Active galactic nuclei with candidate intermediate-mass black holes

Jenny E. Greene, Luis C. Ho

Research output: Contribution to journalArticlepeer-review

252 Scopus citations


We present an initial sample of 19 intermediate-mass black hole candidates in active galactic nuclei culled from the first data release of the Sloan Digital Sky Survey. Using the line width-luminosity mass scaling relation established for broad-line active nuclei, we estimate black hole masses in the range of MBH ≈ 8 × (104-106) M , a regime in which only two objects are currently known. The absolute magnitudes are faint for active galactic nuclei, ranging from M g ≈ -15 to -18 mag, while the bolometric luminosities are all close to the Eddington limit. The entire sample formally satisfies the line width criterion for so-called narrow-line Seyfert 1 galaxies; however, they display a wider range of Fe II and [O III] λ5007 line strengths than is typically observed in this class of objects. Although the available imaging data are of insufficient quality to ascertain the detailed morphologies of the host galaxies, it is likely that the majority of the hosts are relatively late-type systems. The host galaxies have estimated g-band luminosities ∼1 mag fainter than M* for the general galaxy population at z ≈ 0.1. Beyond simply extending the known mass range of central black holes in galactic nuclei, these objects provide unique observational constraints on the progenitors of supermassive black holes. They are also expected to contribute significantly to the integrated signal for future gravitational wave experiments.

Original languageEnglish (US)
Pages (from-to)722-736
Number of pages15
JournalAstrophysical Journal
Issue number2 I
StatePublished - Aug 1 2004
Externally publishedYes

All Science Journal Classification (ASJC) codes

  • Astronomy and Astrophysics
  • Space and Planetary Science

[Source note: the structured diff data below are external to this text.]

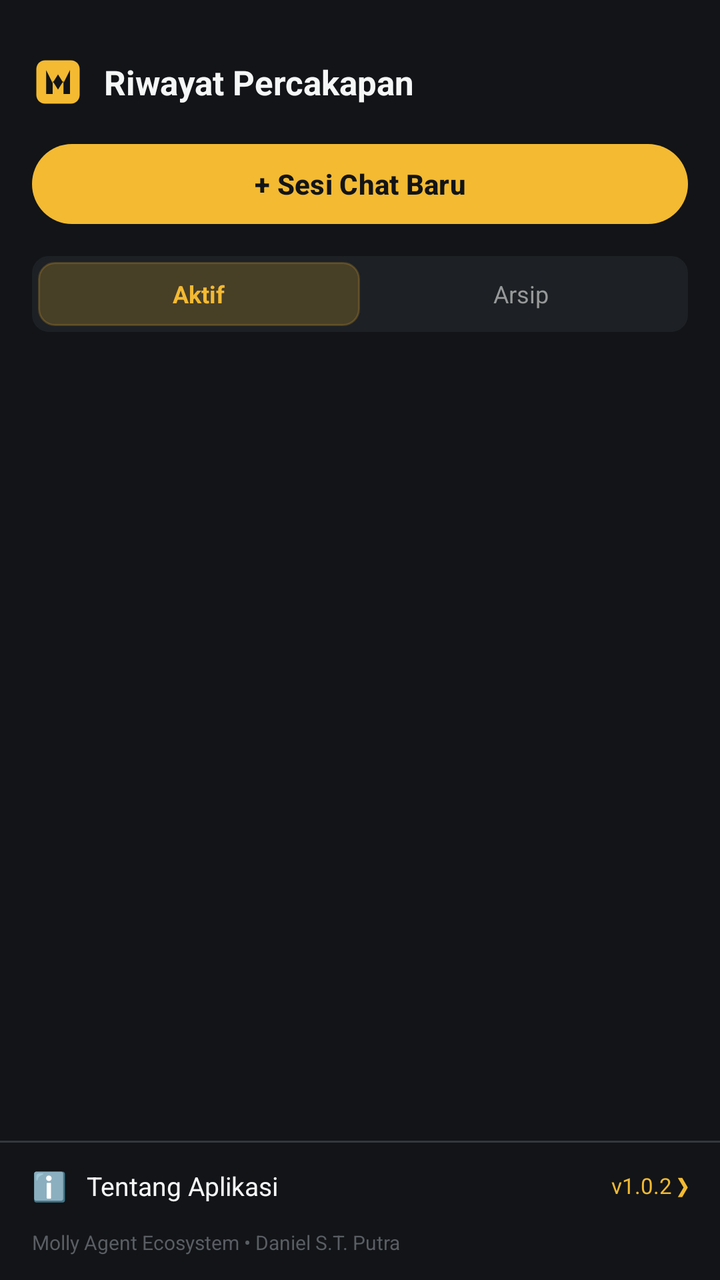
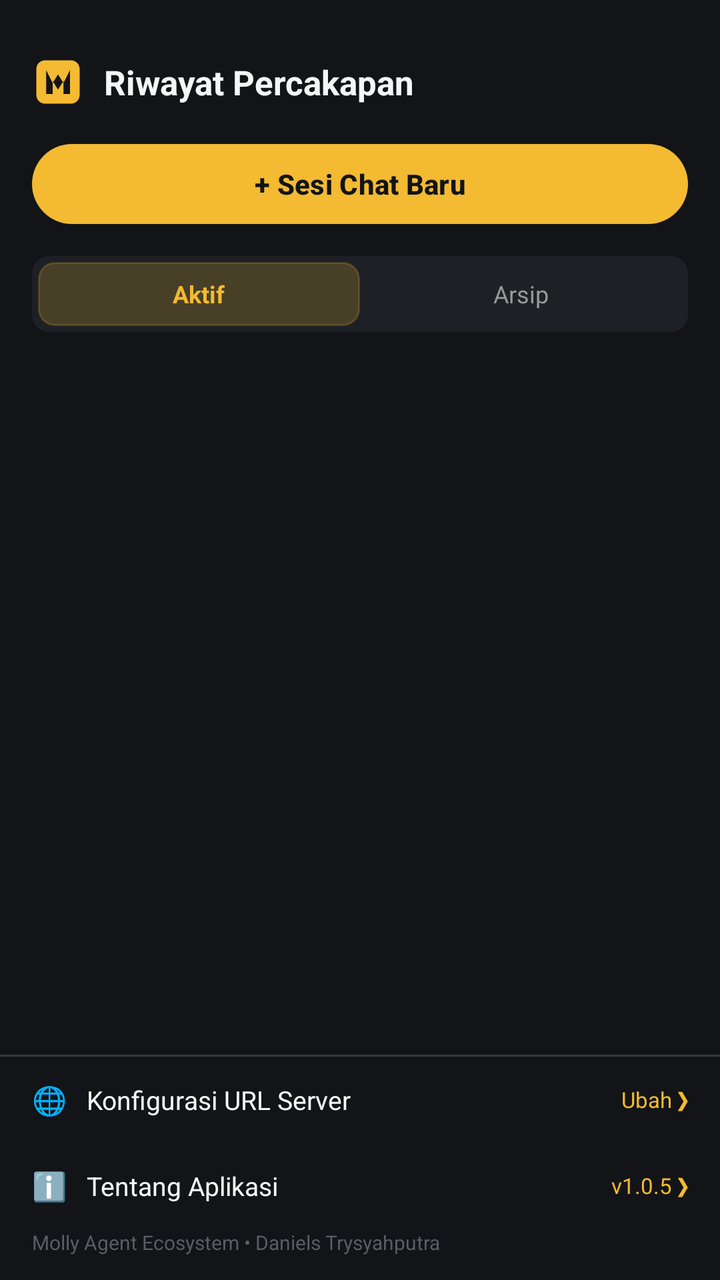

Before-and-after screenshots of an Android layout around one commit, followed by the original layout XML and the change that was made.
<!-- AndroidManifest.xml: application theme Theme.MollyAgent -->
<!-- res/layout/layout_session_drawer.xml -->
<?xml version="1.0" encoding="utf-8"?>
<LinearLayout xmlns:android="http://schemas.android.com/apk/res/android"
    xmlns:app="http://schemas.android.com/apk/res-auto"
    android:layout_width="300dp"
    android:layout_height="match_parent"
    android:layout_gravity="start"
    android:background="@color/bg_dark"
    android:clickable="true"
    android:focusable="true"
    android:orientation="vertical"
    android:paddingTop="28dp">

    
    <LinearLayout
        android:layout_width="match_parent"
        android:layout_height="wrap_content"
        android:gravity="center_vertical"
        android:orientation="horizontal"
        android:paddingHorizontal="16dp"
        android:paddingBottom="14dp">

        <ImageView
            android:layout_width="26dp"
            android:layout_height="26dp"
            android:contentDescription="Molly"
            android:src="@drawable/ic_molly_logo" />

        <TextView
            android:layout_width="0dp"
            android:layout_height="wrap_content"
            android:layout_marginStart="10dp"
            android:layout_weight="1"
            android:text="Riwayat Percakapan"
            android:textColor="@color/text_white"
            android:textSize="17sp"
            android:textStyle="bold" />
    </LinearLayout>

    
    <com.google.android.material.button.MaterialButton
        android:id="@+id/btnDrawerNewSession"
        android:layout_width="match_parent"
        android:layout_height="48dp"
        android:layout_marginHorizontal="16dp"
        android:layout_marginBottom="12dp"
        android:text="+ Sesi Chat Baru"
        android:textColor="#121417"
        android:textSize="14sp"
        android:textStyle="bold"
        app:backgroundTint="@color/primary_gold"
        app:cornerRadius="24dp" />

    
    <LinearLayout
        android:layout_width="match_parent"
        android:layout_height="wrap_content"
        android:layout_marginHorizontal="16dp"
        android:layout_marginBottom="10dp"
        android:background="@drawable/bg_action_pill"
        android:backgroundTint="@color/card_dark"
        android:orientation="horizontal"
        android:padding="3dp">

        <TextView
            android:id="@+id/tabActiveSessions"
            android:layout_width="0dp"
            android:layout_height="32dp"
            android:layout_weight="1"
            android:background="@drawable/bg_action_pill"
            android:backgroundTint="#33F3BA32"
            android:gravity="center"
            android:text="Aktif"
            android:textColor="@color/primary_gold"
            android:textSize="12sp"
            android:textStyle="bold" />

        <TextView
            android:id="@+id/tabArchivedSessions"
            android:layout_width="0dp"
            android:layout_height="32dp"
            android:layout_weight="1"
            android:background="@android:color/transparent"
            android:gravity="center"
            android:text="Arsip"
            android:textColor="@color/text_muted"
            android:textSize="12sp" />
    </LinearLayout>

    
    <androidx.recyclerview.widget.RecyclerView
        android:id="@+id/rvDrawerSessions"
        android:layout_width="match_parent"
        android:layout_height="0dp"
        android:layout_weight="1"
        android:clipToPadding="false"
        android:paddingVertical="4dp" />

    
    <TextView
        android:id="@+id/tvEmptySessions"
        android:layout_width="match_parent"
        android:layout_height="wrap_content"
        android:layout_marginTop="32dp"
        android:gravity="center"
        android:text="Belum ada sesi percakapan"
        android:textColor="@color/text_muted"
        android:textSize="13sp"
        android:visibility="gone" />

    
    <View
        android:layout_width="match_parent"
        android:layout_height="1dp"
        android:background="@color/border_dark" />

    
    <LinearLayout
        android:id="@+id/btnDrawerAbout"
        android:layout_width="match_parent"
        android:layout_height="wrap_content"
        android:background="?selectableItemBackground"
        android:clickable="true"
        android:focusable="true"
        android:gravity="center_vertical"
        android:orientation="horizontal"
        android:paddingHorizontal="16dp"
        android:paddingVertical="12dp">

        <TextView
            android:layout_width="wrap_content"
            android:layout_height="wrap_content"
            android:text="ℹ️"
            android:textSize="14sp" />

        <TextView
            android:layout_width="0dp"
            android:layout_height="wrap_content"
            android:layout_marginStart="10dp"
            android:layout_weight="1"
            android:text="Tentang Aplikasi"
            android:textColor="@color/text_white"
            android:textSize="13sp" />

        <TextView
            android:layout_width="wrap_content"
            android:layout_height="wrap_content"
            android:text="v1.0.2 ❯"
            android:textColor="@color/primary_gold"
            android:textSize="11sp" />
    </LinearLayout>

    <TextView
        android:id="@+id/tvDrawerFooter"
        android:layout_width="match_parent"
        android:layout_height="wrap_content"
        android:paddingHorizontal="16dp"
        android:paddingBottom="12dp"
        android:text="Molly Agent Ecosystem • Daniel S.T. Putra"
        android:textColor="#5A5E64"
        android:textSize="10sp" />

</LinearLayout>
<!-- resources referenced by this layout -->
<resources>
  <color name="bg_dark">#121417</color>
  <color name="border_dark">#34383D</color>
  <color name="card_dark">#1D2024</color>
  <color name="primary_gold">#F3BA32</color>
  <color name="text_muted">#979999</color>
  <color name="text_white">#F5F7F7</color>
  <!-- drawable bg_action_pill (drawable) -->
  <?xml version="1.0" encoding="utf-8"?>
  <shape xmlns:android="http://schemas.android.com/apk/res/android"
      android:shape="rectangle">
      <solid android:color="#242830" />
      <stroke
          android:width="1dp"
          android:color="#363C48" />
      <corners android:radius="8dp" />
      <padding
          android:bottom="5dp"
          android:left="9dp"
          android:right="9dp"
          android:top="5dp" />
  </shape>
  <!-- drawable ic_molly_logo (drawable) -->
  <vector xmlns:android="http://schemas.android.com/apk/res/android"
      android:width="96dp"
      android:height="96dp"
      android:viewportWidth="96"
      android:viewportHeight="96">
      
      <path
          android:fillColor="#F3BA32"
          android:pathData="M24,8 L72,8 C80.8,8 88,15.2 88,24 L88,72 C88,80.8 80.8,88 72,88 L24,88 C15.2,88 8,80.8 8,72 L8,24 C8,15.2 15.2,8 24,8 Z" />
      
      <path
          android:fillColor="#121417"
          android:pathData="M26,70 L26,26 L38,50 L48,34 L58,50 L70,26 L70,70 L58,70 L58,46 L48,62 L38,46 L38,70 Z" />
  </vector>
  <style name="Theme.MollyAgent" parent="Theme.Material3.Dark.NoActionBar">
          <item name="colorPrimary">@color/primary_gold</item>
          <item name="colorPrimaryDark">@color/primary_gold_dark</item>
          <item name="colorSecondary">@color/primary_gold</item>
          <item name="android:windowBackground">@color/bg_dark</item>
          <item name="android:statusBarColor">@color/bg_dark</item>
          <item name="android:navigationBarColor">@color/bg_dark</item>
      </style>
  <color name="primary_gold_dark">#E2AB28</color>
</resources>

<!-- the commit's change to res/layout/layout_session_drawer.xml (unified diff, before → after) -->
@@ -115,6 +115,43 @@
 
     
     <LinearLayout
+        android:id="@+id/btnDrawerServerConfig"
+        android:layout_width="match_parent"
+        android:layout_height="wrap_content"
+        android:background="?selectableItemBackground"
+        android:clickable="true"
+        android:focusable="true"
+        android:gravity="center_vertical"
+        android:orientation="horizontal"
+        android:paddingHorizontal="16dp"
+        android:paddingVertical="12dp">
+
+        <TextView
+            android:layout_width="wrap_content"
+            android:layout_height="wrap_content"
+            android:text="🌐"
+            android:textSize="14sp" />
+
+        <TextView
+            android:layout_width="0dp"
+            android:layout_height="wrap_content"
+            android:layout_marginStart="10dp"
+            android:layout_weight="1"
+            android:text="Konfigurasi URL Server"
+            android:textColor="@color/text_white"
+            android:textSize="13sp" />
+
+        <TextView
+            android:id="@+id/tvDrawerServerBadge"
+            android:layout_width="wrap_content"
+            android:layout_height="wrap_content"
+            android:text="Ubah ❯"
+            android:textColor="@color/primary_gold"
+            android:textSize="11sp" />
+    </LinearLayout>
+
+    
+    <LinearLayout
         android:id="@+id/btnDrawerAbout"
         android:layout_width="match_parent"
         android:layout_height="wrap_content"
@@ -144,7 +181,7 @@
         <TextView
             android:layout_width="wrap_content"
             android:layout_height="wrap_content"
-            android:text="v1.0.2 ❯"
+            android:text="v1.0.5 ❯"
             android:textColor="@color/primary_gold"
             android:textSize="11sp" />
     </LinearLayout>
@@ -155,7 +192,7 @@
         android:layout_height="wrap_content"
         android:paddingHorizontal="16dp"
         android:paddingBottom="12dp"
-        android:text="Molly Agent Ecosystem • Daniel S.T. Putra"
+        android:text="Molly Agent Ecosystem • Daniels Trysyahputra"
         android:textColor="#5A5E64"
         android:textSize="10sp" />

  • Galaxies: Seyfert
  • Galaxies: active
  • Galaxies: nuclei


Dive into the research topics of 'Active galactic nuclei with candidate intermediate-mass black holes'. Together they form a unique fingerprint.

Cite this